‘The biggest focus for us it to create office environments that are better places to work, more flexible, and with the prospect of better work/life balance, which traditionally landlords have not done,’ Simon says.

‘It makes sense because it means better rents, quicker leasing, and the greater likelihood that we will retain the tenants if they are happier. Now that is difficult to prove statistically, but what we hear from occupiers is that getting these things right is key to them retaining staff. For them, it is all about what the building offers, from paper storage to bike storage.

‘A lot of occupiers really focus on this, it’s a factor they are taking into account, so it’s a factor we are taking into account.’


This means instructing asset managers to make buildings open, flexible and transparent. They have to create bigger shared spaces, light and airy entrances, and gardens, where it can be done (LGIM have experimented with gardens in Southwark and at 245 Hammersmith Road, London). 

‘Buildings have to be more inspiring places,’ is Simon’s up-sum of their aim.

Which raises another issue: if an office building is to include a tempting range of amenities, and still make a decent return for the investors, then the ratio of net to gross floorspace can’t be adjusted too dramatically. To make the sums work, you still need a lot of office floorspace, and the easiest way to do that is to build big buildings where losing a few thousand sq ft for a bike store or a coffee bar is not going to be a big deal.

Simon plays down the idea that big-is-best when you follow the wellness and amenity agenda. ‘It doesn’t always follow that you need bigger buildings,’ he says. ‘Look at the Lewis Building in Birmingham, which is 110,000 sq ft, where we were able to fit a library and a shared workspace in the reception area. And look at 120 Aldersgate in London, where we put meaningful facilities into a small space.’

Even so, the exceptions prove the rule: big probably is better for the UK’s funds. Big buildings in city centres are particularly favoured, but if Simon is any guide, the resurgent out-of-town office market does not excite them.
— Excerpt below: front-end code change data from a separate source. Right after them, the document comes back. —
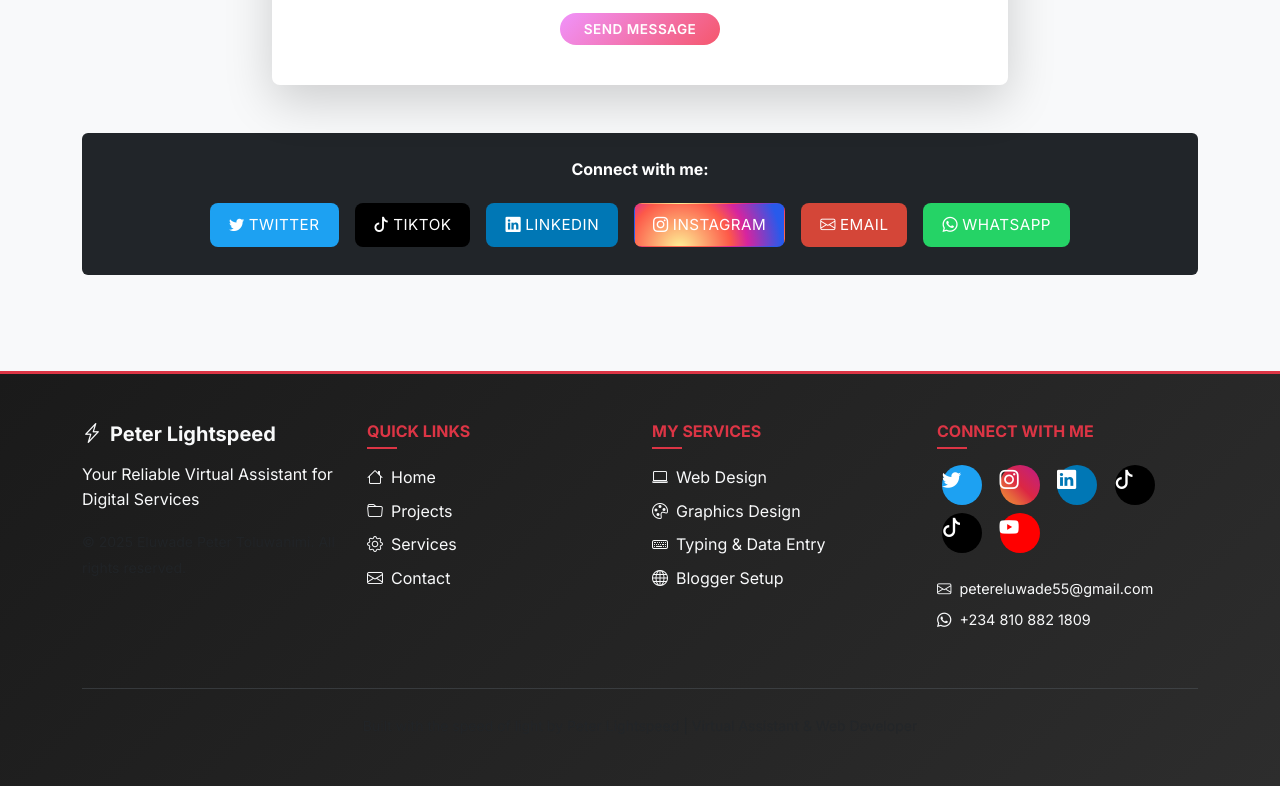
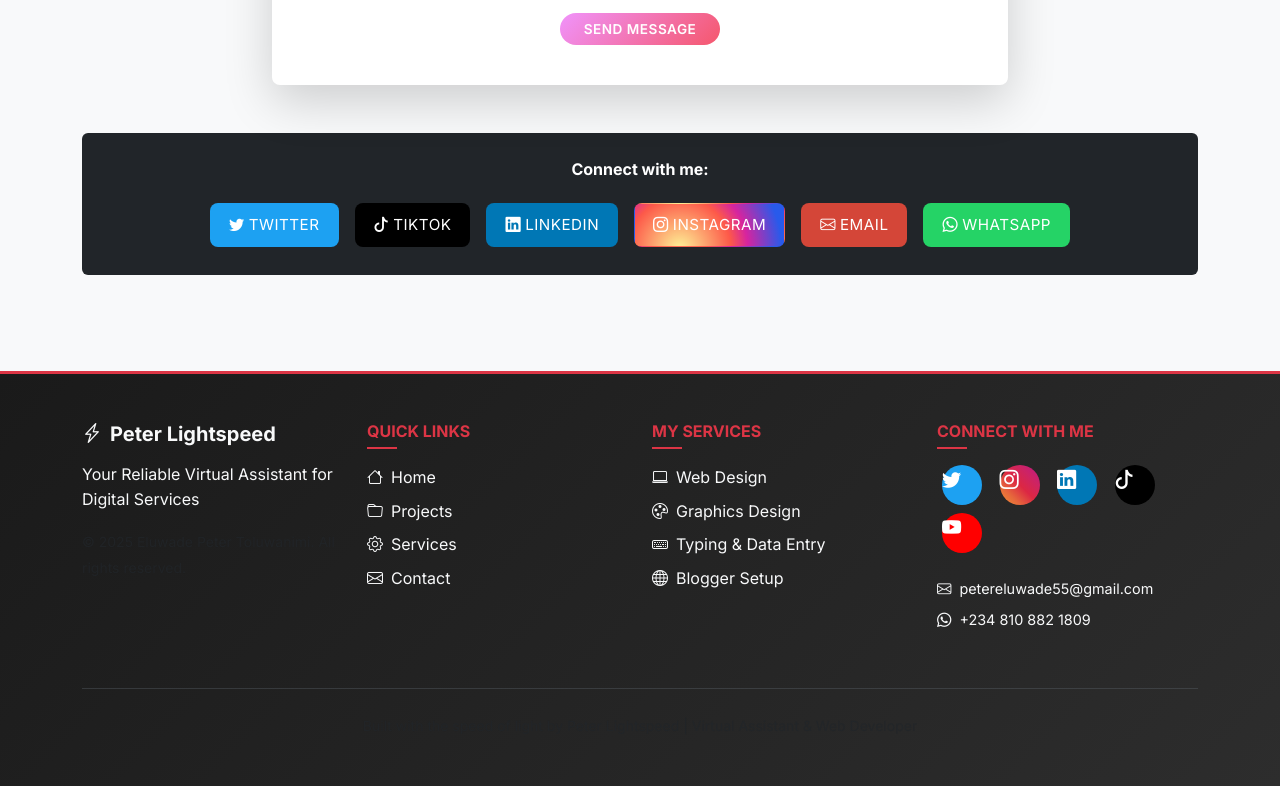
Before and after one commit to Peterlight123/portfolio2, a plain HTML site: page index.html in a window 1280 px wide. Shown: the part 8302-9088 px from the top of the page. Drawn offline with nearby package versions, Linux system fonts and the light colour scheme.

Commit message:
Update index.html

```diff
--- a/index.html
+++ b/index.html
@@ -1116,8 +1116,6 @@
                         </a>
                         <a class="social-icon tiktok me-2 mb-2 d-inline-block" href="https://www.tiktok.com/@eluwadepeter" rel="noopener noreferrer" target="_blank" title="@eluwadepeter">
                             <i class="bi bi-tiktok"></i>
-                                                    <a class="social-icon tiktok me-2 mb-2 d-inline-block" href="https://www.tiktok.com/@eluwadepeter" rel="noopener noreferrer" target="_blank" title="@eluwadepeter">
-                            <i class="bi bi-tiktok"></i>
                         </a>
                         <a class="social-icon youtube me-2 mb-2 d-inline-block" href="https://www.youtube.com/@peterlightspeedvibes" rel="noopener noreferrer" target="_blank" title="@peterlightspeedvibes">
                             <i class="bi bi-youtube"></i>
```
Perhaps they can see past the current vogue to a longer-term problem, because, as Simon explains: ‘We have some out-of-town sites, but the problem is cars, which obviously these sites require, and our agenda is all about wanting to be more sustainable.’ So a warning there for developers and agents currently riding the out-of-town business park wave.

And how do the funds feel about the UK’s regional cities? Enthusiastic is the answer. Not only has LGIM bought heavily into the Government’s efforts to establish major centres in the big regional cities, but they also see the regions as a safe place to stash the cash, and a long-term growth prospect.

The ‘safe place’ appeal of UK regional cities is at the front of Simon’s mind because – as Mix goes to press – Brexit negotiations appear to be reaching a chaotic climax. Chaos is exactly what long-term investors do not like.

‘The bigger danger to the office market has got to be the unknowns of Brexit,’ Simon fears. ‘Probably the London office market is more vulnerable than the regions, but it all depends what the terms of Brexit are.

‘In the circumstances, we are not inclined to sit on our hands, but we are a bit more cautious because we are aware of office requirements in London, where the occupier wants to agree terms but will not sign the lease until after Brexit is agreed. There are two or three cases like that, it is not yet common, but we’re watching how it develops.’

The best way to judge an investor is, perhaps, to watch what they do with their money: today LGIM are offloading one of their prime Birmingham assets with a £136 million sale of the 237,000 sq ft Lewis Building and neighbouring Priory Court. The properties are a stones’ throw from what will be Birmingham’s new HS2 station at Curzon Street when (and if) the high speed line is completed in 2026. 

The sale suggests mighty LGIM see this is a good moment to take a profit on their investment – and by extension a good moment to plan for the future. And that is wisdom that even the smallest of low-value small fry could agree with.